The objective of the workshop is to bring together experts of various kinds of social machines, including crowd-powered systems, social networks, and online communities, to discuss the scope of this new scientific and engineering apparatus and to present specific tools that they have designed and applied to analyze social machines and their impact.
The goal is to discuss the latest theoretical frameworks and empirical insights around Social Machines, an emerging interdisciplinary field of research investigating Web-enabled systems governed by combinations of computational and social processes. As introduced in last year's workshop, we use the term "Social Machines" to refer to socio-technical systems which leverage the Web as a medium for communication, socialization, decentralized coordination, and peer production. This theme derives from concepts introduced by Tim Berners-Lee in his influential Weaving the Web book, in which he describes the Web as an engine to "create abstract social machines - new forms of social processes that would be given to the world at large".
Unlike conventional Turing machines, their social counterparts are comprised of loose collectives of people connected by computational communication substrates at their core. By being accessible to any individual with a Web browser, such social machines have demonstrated the ability to allow groups of individuals to accomplish major goals using methods of distributed coordination and crowdsourcing at unprecedented scales. However, studying and designing such systems also requires a new and fundamentally different set of instruments, which, though inspired by the mind set of Computer Science and Engineering, naturally embraces theories, findings, and scientific methodology from a variety of other disciplines in order to understand how human and machine intelligence could be best brought together to help individuals, businesses, governments and the society as a whole in significant ways. This includes languages and models to describe their function and operation; methods that can be applied to study and predict their behavior; as well as qualitative and quantitative studies of the ways in which these systems have evolved and grown to support community appropriation and the development of the social practice.
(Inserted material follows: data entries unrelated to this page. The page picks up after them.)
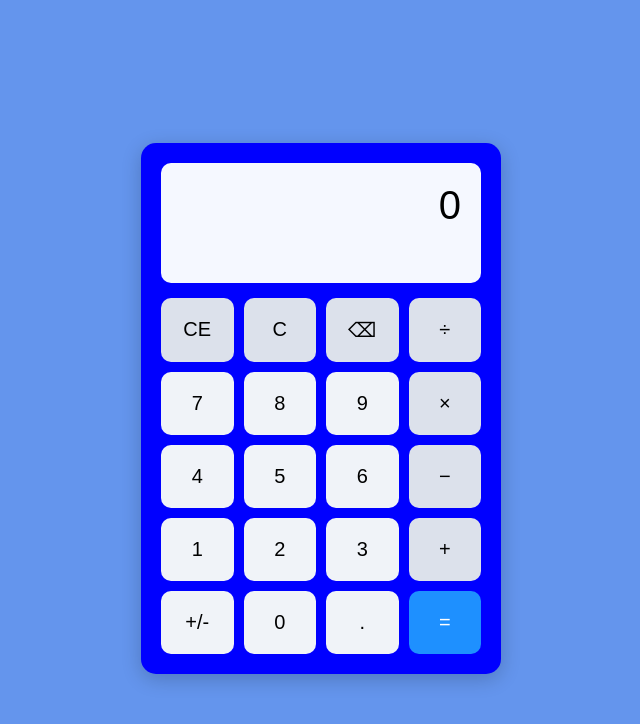
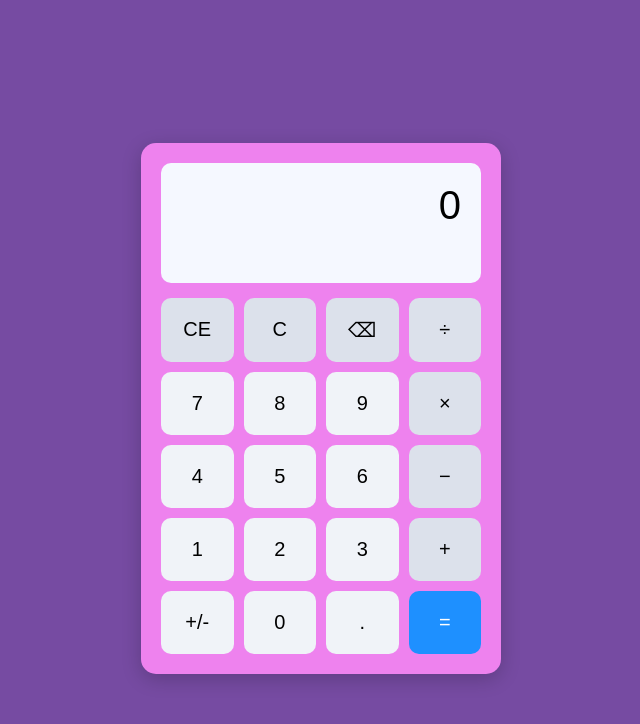
Before and after one commit to snowynipsss/Calculator, a plain HTML site: page index.html in a window 1280 px wide. Shown: the whole page, without its empty margins (319-959 px from the left). Drawn offline with Linux system fonts and the light colour scheme.

Commit message:
Update index.css

```diff
--- a/index.css
+++ b/index.css
@@ -1,5 +1,5 @@
 body {
-    background: #6495ED;
+    background: #764ba2;
     font-family: Arial, sans-serif;
     display: flex;
     justify-content: center;
@@ -9,7 +9,7 @@ body {
 
 .calculator {
     width: 320px;
-    background: blue;
+    background: violet;
     padding: 20px;
     border-radius: 15px;
     box-shadow: 0 5px 20px rgba(0,0,0,0.2);
```
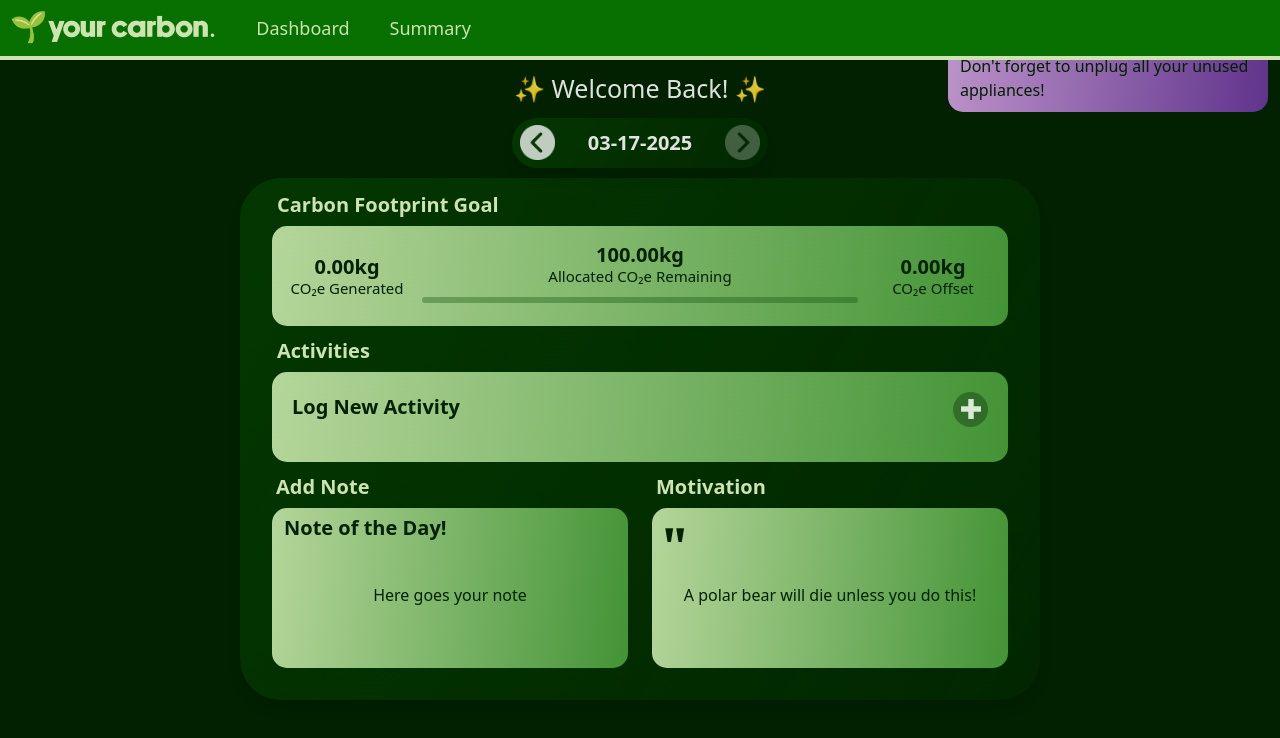
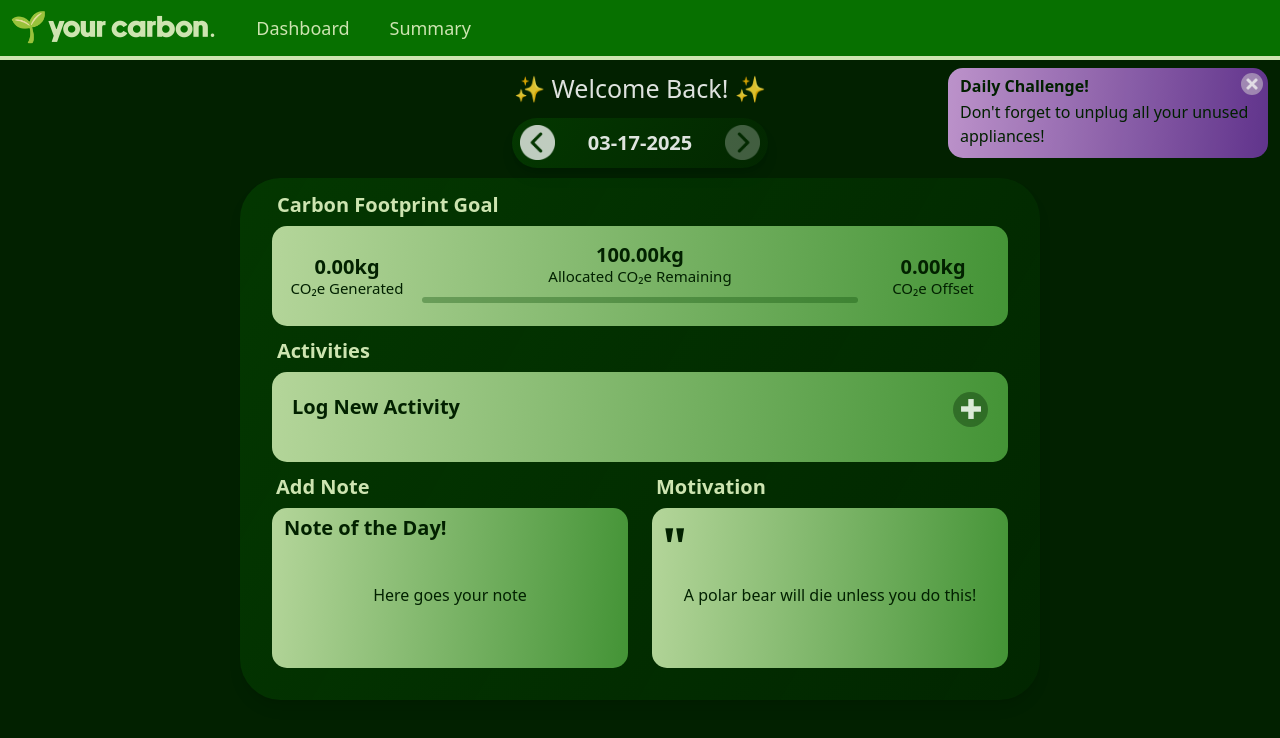
Before and after one commit to TedDPig123/carbon-footprint-tracker, a React (Vite) app: page / in a window 1280 px wide. Shown: the top 738 px of the page. Built offline with nearby package versions, Linux system fonts and the light colour scheme.

Commit message:
Adjusted the top margin of notification for better visibility

```diff
--- a/src/components/Notification.tsx
+++ b/src/components/Notification.tsx
@@ -7,7 +7,7 @@ export default function Notification({notificationText} : {notificationText : st
 
     return(
         <div className='fixed h-[100%] w-[100%] flex justify-end items-start z-[0]'>
-            {showNotif && <div className = "z-10 mt-10.5 mr-3 relative w-[25%] min-w-[300px] rounded-[15px] bg-[linear-gradient(95deg,_#DCB0E4_-22.13%,_#320070_153.73%)] pl-[12px] pr-[12px] pt-[6px] pb-[10px] opacity-95 backdrop-blur-md">
+            {showNotif && <div className = "z-10 mt-22 mr-3 relative w-[25%] min-w-[300px] rounded-[15px] bg-[linear-gradient(95deg,_#DCB0E4_-22.13%,_#320070_153.73%)] pl-[12px] pr-[12px] pt-[6px] pb-[10px] opacity-95 backdrop-blur-md">
             <h1 className="z-3 text-[#022100] font-bold mb-[2px]">Daily Challenge!</h1>
             <p className="z-3 text-[#022100]">{notificationText}</p>
             <div className='cursor-pointer' onClick={()=>setShowNotif(e=>!e)}>
```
- 7 January 2014: Paper submission deadline
- 4 February 2014: Acceptance notifications sent
- 12 February 2014: Camera ready version deadline
- 7 April 2014: Workshop day, in Seoul, Korea
Details at: http://sociam.org/socm2014/